Dear Colleagues -
My apologies for cross-posting.
I am writing to request your assistance with my portion of the Cosmic-
Ray prOduced NUclide Systematics on Earth (CRONUS-Earth) project. A
major part of my effort for this project is to use in situ cosmogenic
14C (in situ 14C) from geomorphic surfaces at secular equilibrium to
test the validity of current production rate scaling models (Desilets
and Zreda, 2003; Dunai, 2000, 2001; Stone, 2000; Lal, 1991; Lifton et
al., in press) and models accounting for geomagnetic field
fluctuations over geologic time scales (Desilets and Zreda, 2003;
Dunai, 2001; Pigati and Lifton, 2004; Lifton et al., in press). These
models have never been thoroughly tested empirically using
significant numbers of geologic samples, due to the scarcity of sites
with well-established chronologies. To accomplish this, I plan to
analyze in situ 14C from surfaces at secular equilibrium from as wide
a range of altitudes and latitudes as possible.
Unlike other commonly-used in situ cosmogenic nuclides, 14C has a
short half-life that allows attainment of secular equilibrium, or
“saturation,” in approximately 25 kyr. Furthermore, 14C loss from
decay far outstrips loss from erosion in many geomorphic settings.
The measured concentration of in situ 14C in these situations is
therefore typically only a function of its integrated average
production rate. These aspects of the in situ 14C system make a wide
range of landscape features suitable for production rate determinations.
Surfaces for which in situ 14C should be at secular equilibrium can
be identified by prior measurements of long lived or stable
cosmogenic nuclides such as 10Be, 26Al, or 21Ne, as well as
geomorphic and geologic indicators of antiquity. Many of the
contributors to both CRONUS-Earth and CRONUS-EU, as well as other

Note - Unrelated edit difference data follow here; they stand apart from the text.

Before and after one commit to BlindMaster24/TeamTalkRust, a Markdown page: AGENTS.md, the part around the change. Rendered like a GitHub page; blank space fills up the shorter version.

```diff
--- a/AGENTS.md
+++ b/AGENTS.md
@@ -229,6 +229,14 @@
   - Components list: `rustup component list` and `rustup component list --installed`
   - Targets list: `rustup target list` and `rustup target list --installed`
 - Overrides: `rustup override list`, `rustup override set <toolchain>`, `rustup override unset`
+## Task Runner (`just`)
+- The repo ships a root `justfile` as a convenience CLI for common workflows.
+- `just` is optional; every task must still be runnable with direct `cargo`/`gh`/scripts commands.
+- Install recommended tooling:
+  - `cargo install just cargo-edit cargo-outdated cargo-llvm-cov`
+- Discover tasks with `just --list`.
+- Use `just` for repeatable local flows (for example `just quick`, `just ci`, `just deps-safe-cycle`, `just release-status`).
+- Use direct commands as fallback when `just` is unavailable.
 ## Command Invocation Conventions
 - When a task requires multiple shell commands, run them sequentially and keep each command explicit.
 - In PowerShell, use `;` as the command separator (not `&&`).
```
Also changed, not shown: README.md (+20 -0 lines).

cosmogenic researchers, have samples archived for which these
measurements have already been made.
I am therefore asking if any of you would be willing to provide
samples which meet these criteria. I would greatly appreciate any

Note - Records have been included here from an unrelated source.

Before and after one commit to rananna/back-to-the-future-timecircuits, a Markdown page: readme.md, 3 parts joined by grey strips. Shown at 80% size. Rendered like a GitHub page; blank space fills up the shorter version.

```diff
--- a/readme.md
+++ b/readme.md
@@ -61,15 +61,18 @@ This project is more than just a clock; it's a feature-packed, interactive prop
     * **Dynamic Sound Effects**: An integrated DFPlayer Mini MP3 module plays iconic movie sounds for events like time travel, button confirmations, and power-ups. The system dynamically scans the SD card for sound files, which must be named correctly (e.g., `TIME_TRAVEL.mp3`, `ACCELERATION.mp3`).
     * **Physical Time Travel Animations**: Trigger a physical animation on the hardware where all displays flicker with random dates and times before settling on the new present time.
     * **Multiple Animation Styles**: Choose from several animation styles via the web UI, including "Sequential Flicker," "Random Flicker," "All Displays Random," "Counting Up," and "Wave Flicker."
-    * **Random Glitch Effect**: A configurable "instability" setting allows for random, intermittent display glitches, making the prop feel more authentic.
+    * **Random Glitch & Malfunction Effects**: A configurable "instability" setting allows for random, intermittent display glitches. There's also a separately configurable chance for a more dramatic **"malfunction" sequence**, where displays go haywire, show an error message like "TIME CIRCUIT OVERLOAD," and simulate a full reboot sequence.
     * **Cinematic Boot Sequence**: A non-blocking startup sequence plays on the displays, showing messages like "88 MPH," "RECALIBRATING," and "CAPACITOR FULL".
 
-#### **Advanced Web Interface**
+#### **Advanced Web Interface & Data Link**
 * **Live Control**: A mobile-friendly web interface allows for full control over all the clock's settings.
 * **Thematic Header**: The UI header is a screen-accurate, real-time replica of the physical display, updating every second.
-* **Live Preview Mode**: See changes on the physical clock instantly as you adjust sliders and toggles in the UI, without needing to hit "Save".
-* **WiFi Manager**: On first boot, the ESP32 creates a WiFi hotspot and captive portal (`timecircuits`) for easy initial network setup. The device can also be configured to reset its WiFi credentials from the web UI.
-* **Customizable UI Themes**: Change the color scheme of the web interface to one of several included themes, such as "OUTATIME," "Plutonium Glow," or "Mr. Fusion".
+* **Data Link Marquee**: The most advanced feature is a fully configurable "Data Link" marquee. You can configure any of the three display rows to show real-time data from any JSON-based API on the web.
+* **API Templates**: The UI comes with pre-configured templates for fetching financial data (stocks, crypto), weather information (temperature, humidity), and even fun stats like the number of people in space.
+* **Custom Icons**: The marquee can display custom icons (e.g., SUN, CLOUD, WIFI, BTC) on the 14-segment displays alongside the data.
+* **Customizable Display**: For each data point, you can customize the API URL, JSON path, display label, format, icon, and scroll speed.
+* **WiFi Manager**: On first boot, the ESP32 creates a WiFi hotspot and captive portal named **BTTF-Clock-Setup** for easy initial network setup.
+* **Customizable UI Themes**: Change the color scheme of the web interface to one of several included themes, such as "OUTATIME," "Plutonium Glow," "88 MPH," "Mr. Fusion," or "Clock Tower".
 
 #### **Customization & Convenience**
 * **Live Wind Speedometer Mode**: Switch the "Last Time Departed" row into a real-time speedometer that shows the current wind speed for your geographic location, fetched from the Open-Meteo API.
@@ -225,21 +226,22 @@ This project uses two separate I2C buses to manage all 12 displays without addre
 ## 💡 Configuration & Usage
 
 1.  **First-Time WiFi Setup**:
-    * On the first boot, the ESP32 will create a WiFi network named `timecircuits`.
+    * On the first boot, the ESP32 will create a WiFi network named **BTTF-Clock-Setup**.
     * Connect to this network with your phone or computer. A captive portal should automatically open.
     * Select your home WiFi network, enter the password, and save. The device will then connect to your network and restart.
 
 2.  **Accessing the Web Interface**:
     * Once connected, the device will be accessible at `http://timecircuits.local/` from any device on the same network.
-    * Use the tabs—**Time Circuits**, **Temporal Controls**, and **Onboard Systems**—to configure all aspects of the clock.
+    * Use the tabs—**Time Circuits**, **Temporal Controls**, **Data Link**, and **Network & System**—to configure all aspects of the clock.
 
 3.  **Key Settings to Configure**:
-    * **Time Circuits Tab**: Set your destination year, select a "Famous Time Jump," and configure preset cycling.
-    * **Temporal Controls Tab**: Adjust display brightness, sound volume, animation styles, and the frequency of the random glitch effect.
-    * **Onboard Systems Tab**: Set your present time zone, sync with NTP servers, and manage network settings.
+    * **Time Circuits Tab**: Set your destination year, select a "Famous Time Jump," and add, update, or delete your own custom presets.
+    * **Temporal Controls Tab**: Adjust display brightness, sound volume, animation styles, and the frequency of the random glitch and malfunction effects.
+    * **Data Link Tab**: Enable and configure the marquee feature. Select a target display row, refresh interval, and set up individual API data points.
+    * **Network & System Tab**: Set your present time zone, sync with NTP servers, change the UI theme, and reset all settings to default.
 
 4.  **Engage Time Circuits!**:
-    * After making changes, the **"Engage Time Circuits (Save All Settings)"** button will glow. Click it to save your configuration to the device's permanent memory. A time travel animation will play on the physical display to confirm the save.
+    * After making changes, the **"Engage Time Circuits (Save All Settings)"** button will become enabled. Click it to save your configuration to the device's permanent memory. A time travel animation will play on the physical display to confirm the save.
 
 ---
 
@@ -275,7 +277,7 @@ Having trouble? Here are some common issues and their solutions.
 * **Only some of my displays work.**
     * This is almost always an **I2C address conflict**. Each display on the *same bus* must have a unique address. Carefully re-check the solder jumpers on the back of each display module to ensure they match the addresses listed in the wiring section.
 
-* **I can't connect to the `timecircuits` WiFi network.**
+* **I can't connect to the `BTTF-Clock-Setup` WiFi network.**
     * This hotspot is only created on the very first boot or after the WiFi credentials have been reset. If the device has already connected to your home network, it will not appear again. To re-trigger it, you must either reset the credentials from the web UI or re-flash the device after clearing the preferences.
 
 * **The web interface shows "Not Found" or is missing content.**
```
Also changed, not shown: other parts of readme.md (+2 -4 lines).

help you could provide! Most of my focus will be on quartz, but we
have also recently developed an extraction procedure for olivine as
well, enabling analysis of basalts. I would need about 15 g of quartz
if it's already separated, or enough raw sample to yield that much
after etching in HF/HNO3. I typically separate and analyze the
250-500 um fraction. For olivines, we typically separate the 250-1000
um fraction, to allow greater yields of olivine from the basalts.
Again, I would need enough sample for 10-15 g of olivine, either
already separated (probably not too likely - that's a lot!), or
enough rock to yield that much.
I hope to analyze approximately 100 of these archived samples over
the next 4 years or so, selected to give broad global coverage of
altitudes and latitudes, and to account for geologic uncertainty in
exposure histories not detectable in the long-lived or stable nuclide
signal (e.g., brief episodes of erosion or burial).
Again, any help you could provide will be greatly appreciated! Many
thanks in advance for your consideration.
Best regards -
Research Scientist OFFICE (MSG): (520) 626-3251
Geosciences Department LAB: (520) 626-8053
University of Arizona FAX: (520) 621-2672
Tucson, Arizona 85721-0077 USA E-MAIL: [log in to unmask]